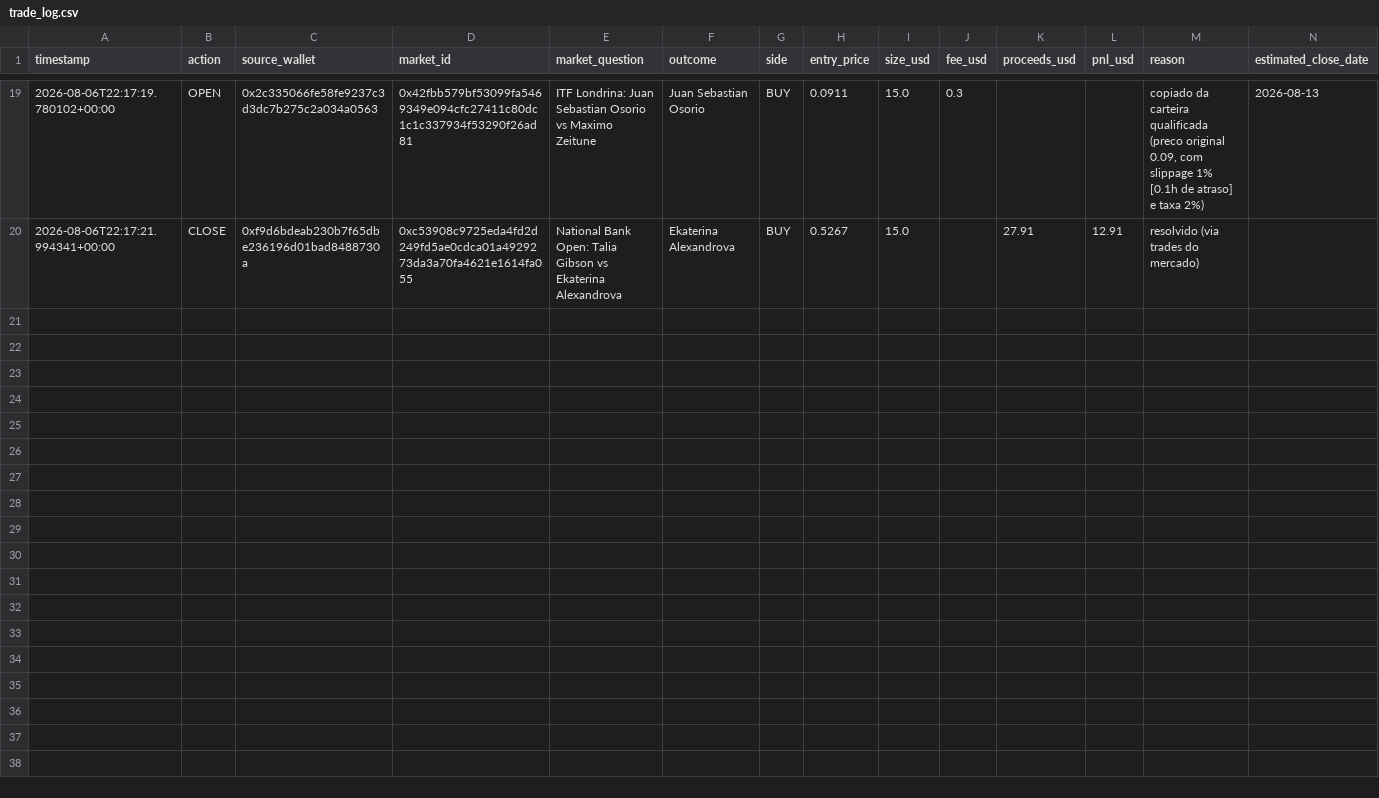
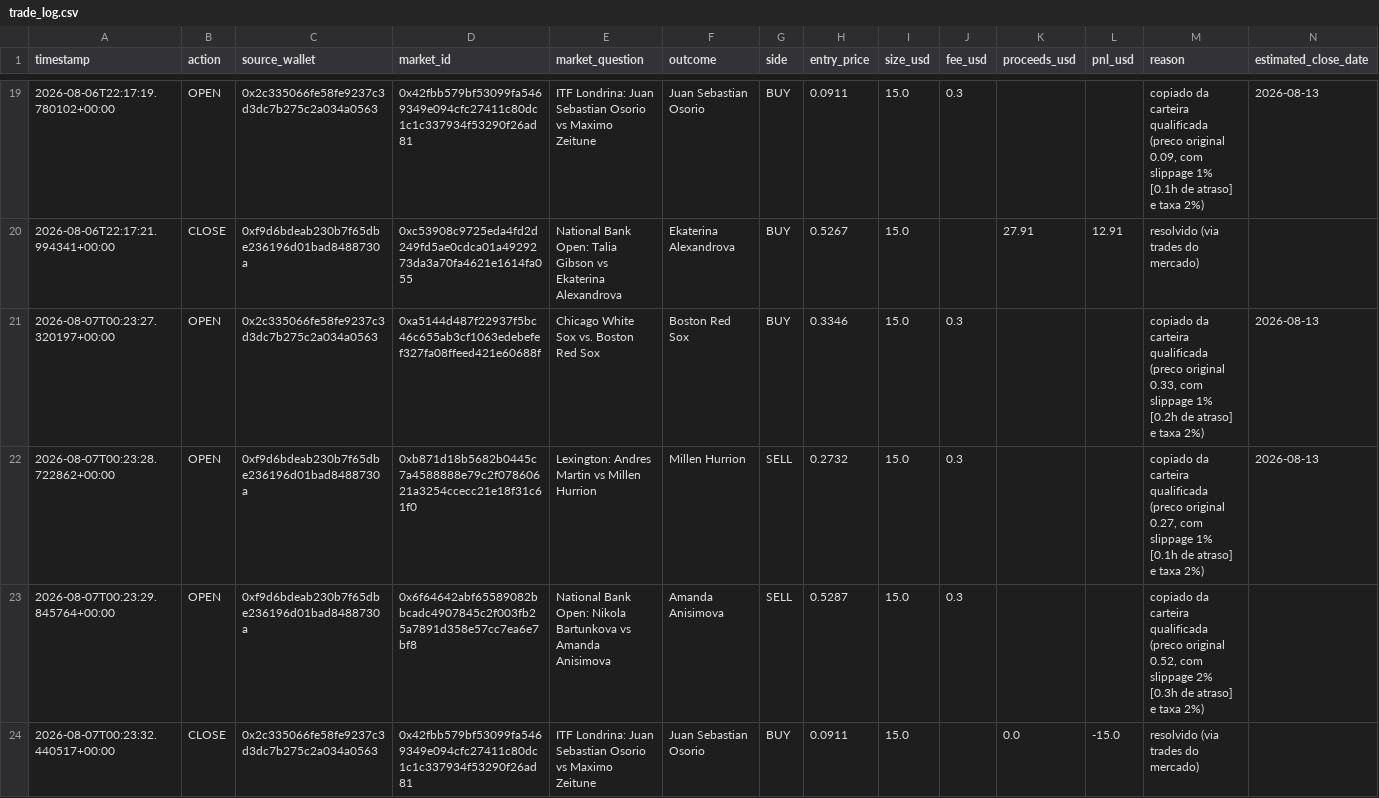
Before and after one commit to RomelNeto/testbot, a CSV file: data/trade_log.csv, drawn as a sheet; only a part is shown, gaps mark what is left out; the diff names each change by its address in the sheet, - before the commit and + after, or states it on an @@ line.

```diff
--- a/data/trade_log.csv
+++ b/data/trade_log.csv
+row 21: 2026-08-07T00:23:27.320197+00:00 | OPEN | 0x2c335066fe58fe9237c3d3dc7b275c2a034a0563 | 0xa5144d487f22937f5bc46c655ab3cf1063edebefef327fa08ffeed421e60688f | Chicago White Sox vs. Boston Red Sox | Boston Red Sox | BUY | 0.3346 | 15.0 | 0.3 |  |  | copiado da carteira qualificada (preco original 0.33, com slippage 1% [0.2h de atraso] e taxa 2%) | 2026-08-13
+row 22: 2026-08-07T00:23:28.722862+00:00 | OPEN | 0xf9d6bdeab230b7f65dbe236196d01bad8488730a | 0xb871d18b5682b0445c7a4588888e79c2f07860621a3254ccecc21e18f31c61f0 | Lexington: Andres Martin vs Millen Hurrion | Millen Hurrion | SELL | 0.2732 | 15.0 | 0.3 |  |  | copiado da carteira qualificada (preco original 0.27, com slippage 1% [0.1h de atraso] e taxa 2%) | 2026-08-13
+row 23: 2026-08-07T00:23:29.845764+00:00 | OPEN | 0xf9d6bdeab230b7f65dbe236196d01bad8488730a | 0x6f64642abf65589082bbcadc4907845c2f003fb25a7891d358e57cc7ea6e7bf8 | National Bank Open: Nikola Bartunkova vs Amanda Anisimova | Amanda Anisimova | SELL | 0.5287 | 15.0 | 0.3 |  |  | copiado da carteira qualificada (preco original 0.52, com slippage 2% [0.3h de atraso] e taxa 2%)
+row 24: 2026-08-07T00:23:32.440517+00:00 | CLOSE | 0x2c335066fe58fe9237c3d3dc7b275c2a034a0563 | 0x42fbb579bf53099fa5469349e094cfc27411c80dc1c1c337934f53290f26ad81 | ITF Londrina: Juan Sebastian Osorio vs Maximo Zeitune | Juan Sebastian Osorio | BUY | 0.0911 | 15.0 |  | 0.0 | -15.0 | resolvido (via trades do mercado)
```
Also changed, not shown: 3 other files.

────

=== Task to carry out ===
Go through the entries above and copy each line holding the string "data".

=== Result of this task ===
Before and after one commit to RomelNeto/testbot, a CSV file: data/trade_log.csv, drawn as a sheet; only a part is shown, gaps mark what is left out; the diff names each change by its address in the sheet, - before the commit and + after, or states it on an @@ line.
--- a/data/trade_log.csv
+++ b/data/trade_log.csv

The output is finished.